■ Task:
A complete answer includes every line below with the word "project".

#### Study material

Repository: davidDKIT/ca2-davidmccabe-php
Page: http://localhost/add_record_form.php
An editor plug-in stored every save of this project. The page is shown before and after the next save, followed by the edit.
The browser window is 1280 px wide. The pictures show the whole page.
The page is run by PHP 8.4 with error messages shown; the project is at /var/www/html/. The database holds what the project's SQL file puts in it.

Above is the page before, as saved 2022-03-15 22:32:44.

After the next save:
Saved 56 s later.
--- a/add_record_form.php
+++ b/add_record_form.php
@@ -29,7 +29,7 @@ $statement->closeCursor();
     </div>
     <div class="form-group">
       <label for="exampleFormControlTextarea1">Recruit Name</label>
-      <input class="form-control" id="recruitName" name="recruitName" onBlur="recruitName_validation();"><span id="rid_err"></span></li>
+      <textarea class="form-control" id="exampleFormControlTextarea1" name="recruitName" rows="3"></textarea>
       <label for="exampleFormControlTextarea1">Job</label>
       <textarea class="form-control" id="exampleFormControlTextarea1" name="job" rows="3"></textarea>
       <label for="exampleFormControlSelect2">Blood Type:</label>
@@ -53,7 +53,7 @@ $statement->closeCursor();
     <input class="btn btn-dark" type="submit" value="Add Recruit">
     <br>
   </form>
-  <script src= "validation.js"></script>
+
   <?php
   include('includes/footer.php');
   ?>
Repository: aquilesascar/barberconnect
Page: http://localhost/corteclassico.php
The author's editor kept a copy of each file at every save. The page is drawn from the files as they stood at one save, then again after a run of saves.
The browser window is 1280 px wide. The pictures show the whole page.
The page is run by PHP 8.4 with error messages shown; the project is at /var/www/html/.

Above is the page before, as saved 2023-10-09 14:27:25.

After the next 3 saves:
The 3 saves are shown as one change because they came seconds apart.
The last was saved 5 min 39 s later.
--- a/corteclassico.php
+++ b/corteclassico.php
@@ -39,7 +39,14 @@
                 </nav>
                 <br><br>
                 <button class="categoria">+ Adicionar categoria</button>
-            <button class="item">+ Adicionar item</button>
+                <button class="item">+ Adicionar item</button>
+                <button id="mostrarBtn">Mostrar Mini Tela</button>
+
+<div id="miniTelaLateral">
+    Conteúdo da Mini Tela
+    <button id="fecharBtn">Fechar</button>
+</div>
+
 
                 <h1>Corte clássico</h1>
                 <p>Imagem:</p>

########

■ Result for this task:
An editor plug-in stored every save of this project. The page is shown before and after the next save, followed by the edit.
The page is run by PHP 8.4 with error messages shown; the project is at /var/www/html/. The database holds what the project's SQL file puts in it.
The page is run by PHP 8.4 with error messages shown; the project is at /var/www/html/.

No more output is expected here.